More killing broke out in the month of October when in Cainhoy, during a political meeting, the nefarious Blacks managed to kill 5 Whites and only one Black died.I should note that there was a mutual agreement that neither Blacks or Whites would bring arms (shot guns and rifles as everyone carried some sort of small arms), but the Blacks had hidden their arms in the swamp and were able to use those to get the upper hand at Cainhoy. In Edgefield on October 18th, Wade Hampton and two thousand Redshirts had a march and meeting in the town. General Gary was also present at the time as he lived their and even presided over the prayer at the meeting. When the meeting ended the men left. On their way back the Red Hill Club of (6) Redshirts were ambushed on a local road. Immediately a Redshirt named Gilmore tumbled from his saddle dead,from a head shot. News was quickly relayed to Edgefield and General Gary rounded up some men to head out to the trail where the assassination had taken place. General Gary soon arrived to the scene enraged and ready to fight yelling “Come out of that field [the cowardly killers were in the field] some more of you’ll be be getting your damn fool heads shot off!” No doubt the craven killers had been Black as there was a nearby Black settlement called the “Promised Land” which had been taken by the Negro controlled government. It was later found out that it was two Black brothers who began firing on the Hill Redshirts and were later joined by more Blacks as they hid in the dark cotton field. The Redshirts on the road knew this and were ready to make a raid into the settlement to gain vengeance for the killing of Gilmore. Wade Hampton was able to calm the men down for the night realizing that if they attacked it could give Chamberlain the opportunity needed to call out federal forces. On October the 23rd, a Black mob occupied Mt Pleasant and threatened to harm the Whites of the town. The Whites of the town managed to escape to a single house where they stayed for the night with Black and White Democrats guarding the house outside for safety. In all three examples, we see the hidden facts of the Election of 1876, which are that the Blacks were usually the aggressors and instigators of violence.

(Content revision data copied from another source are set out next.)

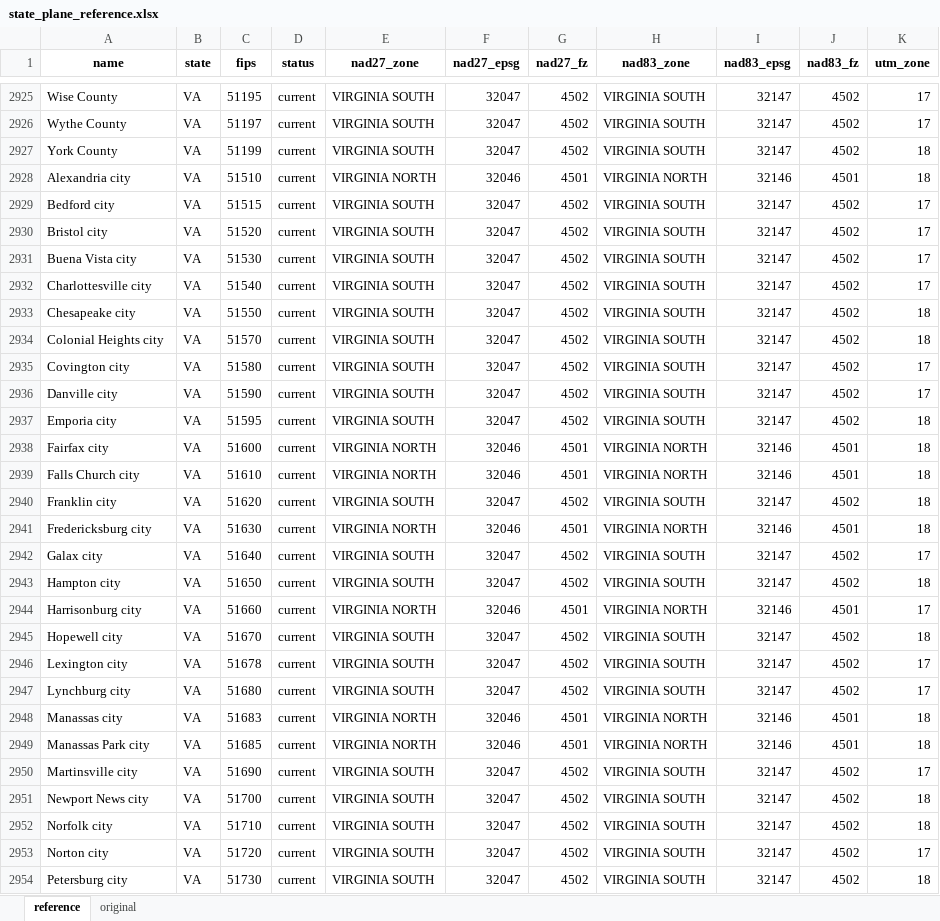
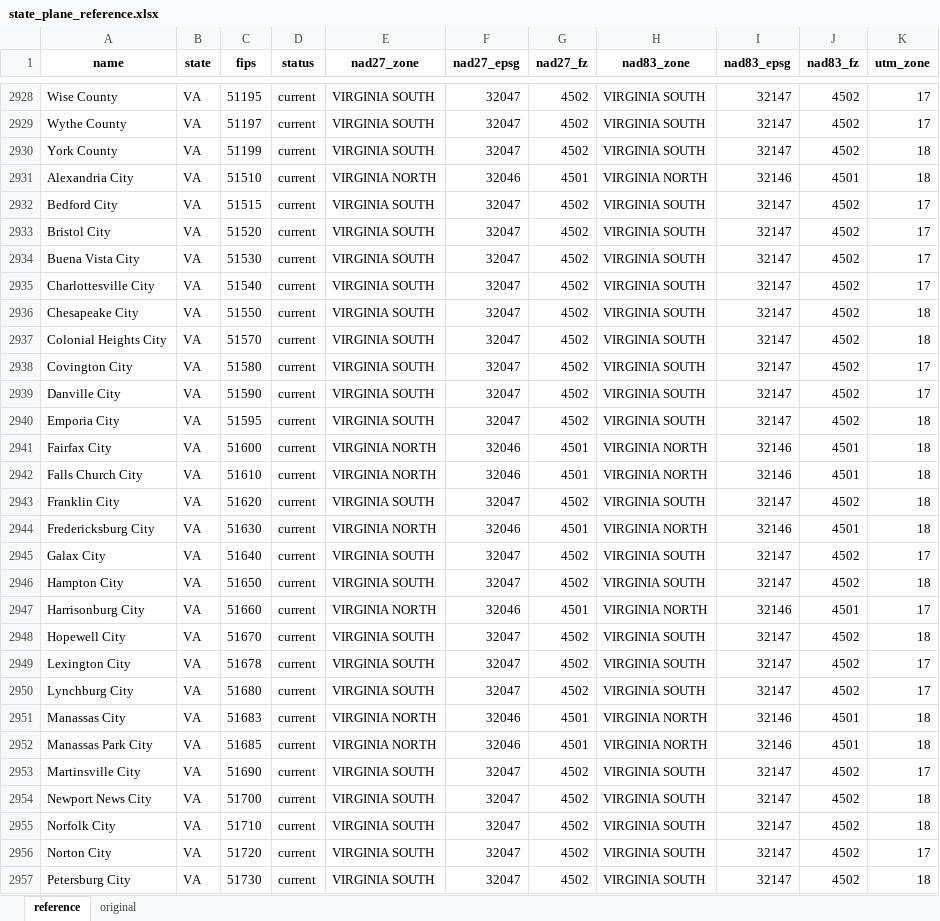
Before and after one commit to ret3/stateplane, an Excel workbook: state_plane_reference.xlsx, sheet reference, drawn as a sheet; only a part is shown, gaps mark what is left out; values as stored, in another font and other column widths than the file's, no borders; charts and pictures not drawn; addresses are those after the commit; the diff covers the shown part only; the diff names each change by its address in the sheet, - before the commit and + after, or states it on an @@ line.

```diff
--- a/state_plane_reference.xlsx (sheet reference)
+++ b/state_plane_reference.xlsx (sheet reference)
-A2931 (name): Alexandria city
+A2931 (name): Alexandria City
-A2932 (name): Bedford city
+A2932 (name): Bedford City
-A2933 (name): Bristol city
+A2933 (name): Bristol City
-A2934 (name): Buena Vista city
+A2934 (name): Buena Vista City
-A2935 (name): Charlottesville city
+A2935 (name): Charlottesville City
-A2936 (name): Chesapeake city
+A2936 (name): Chesapeake City
-A2937 (name): Colonial Heights city
+A2937 (name): Colonial Heights City
-A2938 (name): Covington city
+A2938 (name): Covington City
-A2939 (name): Danville city
+A2939 (name): Danville City
-A2940 (name): Emporia city
+A2940 (name): Emporia City
-A2941 (name): Fairfax city
+A2941 (name): Fairfax City
-A2942 (name): Falls Church city
+A2942 (name): Falls Church City
-A2943 (name): Franklin city
+A2943 (name): Franklin City
-A2944 (name): Fredericksburg city
+A2944 (name): Fredericksburg City
-A2945 (name): Galax city
+A2945 (name): Galax City
-A2946 (name): Hampton city
+A2946 (name): Hampton City
-A2947 (name): Harrisonburg city
+A2947 (name): Harrisonburg City
-A2948 (name): Hopewell city
+A2948 (name): Hopewell City
-A2949 (name): Lexington city
+A2949 (name): Lexington City
-A2950 (name): Lynchburg city
+A2950 (name): Lynchburg City
-A2951 (name): Manassas city
+A2951 (name): Manassas City
-A2952 (name): Manassas Park city
+A2952 (name): Manassas Park City
-A2953 (name): Martinsville city
+A2953 (name): Martinsville City
-A2954 (name): Newport News city
+A2954 (name): Newport News City
-A2955 (name): Norfolk city
+A2955 (name): Norfolk City
-A2956 (name): Norton city
+A2956 (name): Norton City
-A2957 (name): Petersburg city
+A2957 (name): Petersburg City
```
Also changed, not shown: 90 added rows and 16 edited cells elsewhere in this sheet.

There was no one sided mass butchering of innocent Blacks, as described by the mainstream, revisionist anti-White history books; instead, it was Whites defending themselves and taking back what was rightfully theirs.

-By Richard Ewell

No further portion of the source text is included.